UN investigators are already researching war crimes against civilians committed during the latest outbreak of violence in the Democratic Republic of Congo’s Kivu provinces. What they found near the village of Kiwanja is a story that could easily have come from Heart of Diamonds.
UN spokeswoman Sylive van den Wildenberg said investigators visited eleven graves containing what villagers said were 26 bodies. Anneke Van Woudenberg, a researcher for Human Rights Watch told the Associated Press that their reports are of more than 50 dead, but haven’t been confirmed.

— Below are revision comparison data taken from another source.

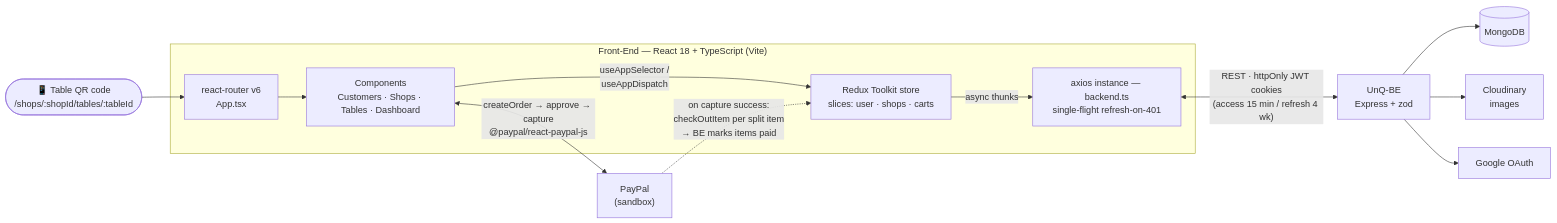
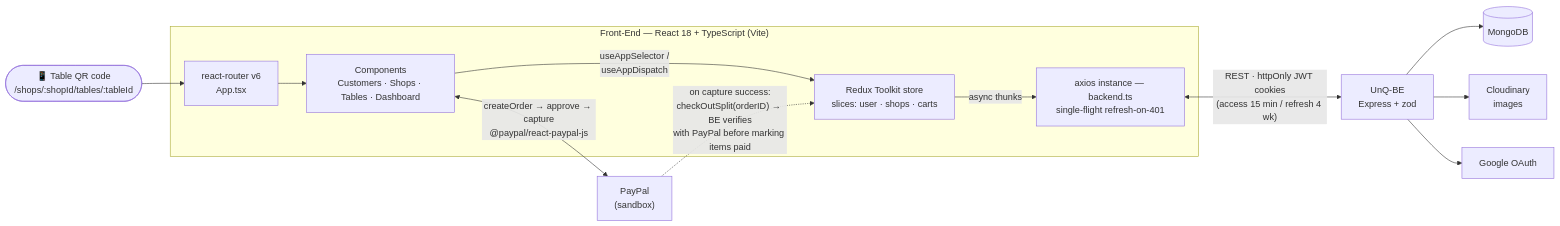
One commit to Nando-C/UnQ-FE changed the diagram in README.md. Above: the diagram before and after it, drawn with Mermaid. The commit also changed other lines of this file and 4 other files, not shown here.

Commit message:
feat: verified checkout — send PayPal order id to checkOutSplit, fix feedback double-navigate

````diff
--- a/README.md
+++ b/README.md
@@ -118,23 +119,23 @@
 ```mermaid
 flowchart LR
     QR(["📱 Table QR code<br/>/shops/:shopId/tables/:tableId"]) --> Router
 
     subgraph FE["Front-End — React 18 + TypeScript (Vite)"]
         Router["react-router v6<br/>App.tsx"]
         UI["Components<br/>Customers · Shops · Tables · Dashboard"]
         Store["Redux Toolkit store<br/>slices: user · shops · carts"]
         Axios["axios instance — backend.ts<br/>single-flight refresh-on-401"]
 
         Router --> UI
         UI -->|"useAppSelector /<br/>useAppDispatch"| Store
         Store -->|async thunks| Axios
     end
 
     Axios <-->|"REST · httpOnly JWT cookies<br/>(access 15 min / refresh 4 wk)"| BE["UnQ-BE<br/>Express + zod"]
     UI <-->|"createOrder → approve → capture<br/>@paypal/react-paypal-js"| PayPal["PayPal<br/>(sandbox)"]
-    PayPal -.->|"on capture success:<br/>checkOutItem per split item<br/>→ BE marks items paid"| Store
+    PayPal -.->|"on capture success:<br/>checkOutSplit(orderID) → BE verifies<br/>with PayPal before marking items paid"| Store
 
     BE --> Mongo[("MongoDB")]
     BE --> Cloudinary["Cloudinary<br/>images"]
     BE --> Google["Google OAuth"]
 ```
````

Witnesses said they suffered two waves of killings. First the mai-mai militia, backers of the Congolese government, came and killed people it accused of supporting renegade general Laurent Nkunda, then the rebels won control and killed those they charged with supporting the militia, targeting people from the Nande tribe for assassination. The local mai-mai draws its fighters from that tribe.
Nkunda’s rebels also looted and burned homes and businesses, according to witnesses. Many victims were killed execution style with bullets to the head, then dressed in military uniforms.
The UN has been unable to protect civilians in the fighting that broke out in August. The peacekeepers have a well-established base near Kiwanja but has only 120 soldiers in the town of about 40,000. UN military spokesman Colonel Jean-Paul Dietrich told the AP that the UN troops were pinned down under crossfire for some of the first day of the killings, and were trying to deter rebel attacks on two other nearby towns, Nyanzale and Kikuku, on the second day.
The incidents occurred about fifty miles north of Goma, the regional capitol.